The brand new trains currently entering service have a built-in automatic braking system that brings trains to a halt if anything should happen to the driver.
“The train brakes automatically if an 'alertness' button on the driver's control lever is not pressed by the driver quick enough or at required intervals,” Norbert Kaareste, head of sales and marketing at Elektriraudtee told Eesti Päevaleht on Thursday.
Commenting on the deadly train crash outside Santiago de Compostela in Spain on Wednesday, the head of railway safety at the Estonian Technical Surveillance Authority, Anvar Salomets, said that looking at how far the train's cars were from each other on the crash scene, and seeing no track deformities, high speed is the "only natural conclusion" as the reason.
Salomets said that kind of accidents are very unlikely in Estonia, as speeds are much lower.

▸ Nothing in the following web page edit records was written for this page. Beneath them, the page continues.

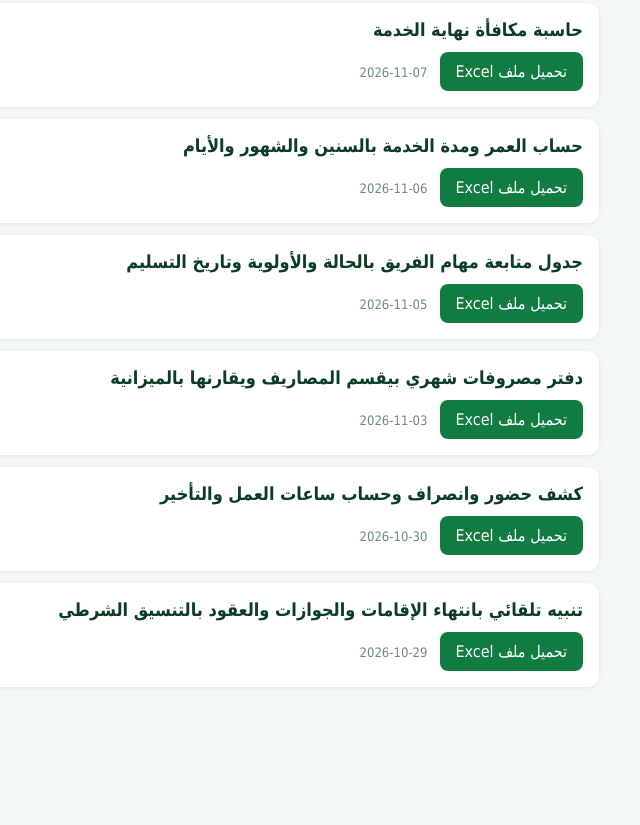
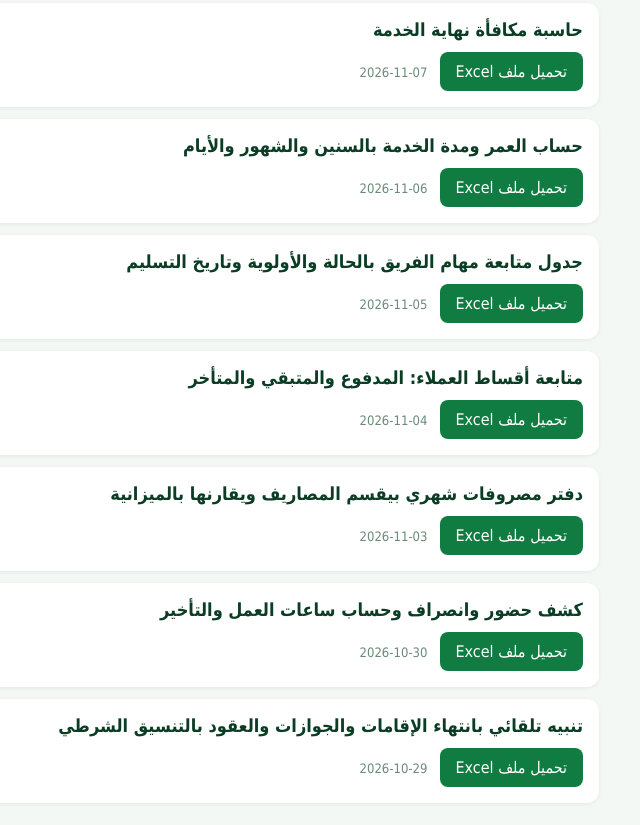
Before and after one commit to matya1406-coder/free-tools, a plain HTML site: page smart-office/index.html in a window 1280 px wide. Shown: the part 783-1608 px from the top of the page, without its empty margins (421-1061 px from the left). Before the commit the page ends 1502 px from the top, so only its background shows below. Drawn offline with Linux system fonts and the light colour scheme.

Commit message:
Smart Office library page

```diff
--- a/smart-office/index.html
+++ b/smart-office/index.html
@@ -19,6 +19,7 @@ border-radius:8px;text-decoration:none;margin-left:12px}span{color:#6b8b78;font-
 <li><h2>حاسبة مكافأة نهاية الخدمة</h2><a class="btn" href="2026-11-07.xlsx" download>تحميل ملف Excel</a><span>2026-11-07</span></li>
 <li><h2>حساب العمر ومدة الخدمة بالسنين والشهور والأيام</h2><a class="btn" href="2026-11-06.xlsx" download>تحميل ملف Excel</a><span>2026-11-06</span></li>
 <li><h2>جدول متابعة مهام الفريق بالحالة والأولوية وتاريخ التسليم</h2><a class="btn" href="2026-11-05.xlsx" download>تحميل ملف Excel</a><span>2026-11-05</span></li>
+<li><h2>متابعة أقساط العملاء: المدفوع والمتبقي والمتأخر</h2><a class="btn" href="2026-11-04.xlsx" download>تحميل ملف Excel</a><span>2026-11-04</span></li>
 <li><h2>دفتر مصروفات شهري بيقسم المصاريف ويقارنها بالميزانية</h2><a class="btn" href="2026-11-03.xlsx" download>تحميل ملف Excel</a><span>2026-11-03</span></li>
 <li><h2>كشف حضور وانصراف وحساب ساعات العمل والتأخير</h2><a class="btn" href="2026-10-30.xlsx" download>تحميل ملف Excel</a><span>2026-10-30</span></li>
 <li><h2>تنبيه تلقائي بانتهاء الإقامات والجوازات والعقود بالتنسيق الشرطي</h2><a class="btn" href="2026-10-29.xlsx" download>تحميل ملف Excel</a><span>2026-10-29</span></li>
```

Kaareste added Estonia's new trains are electronically limited to 120 kph.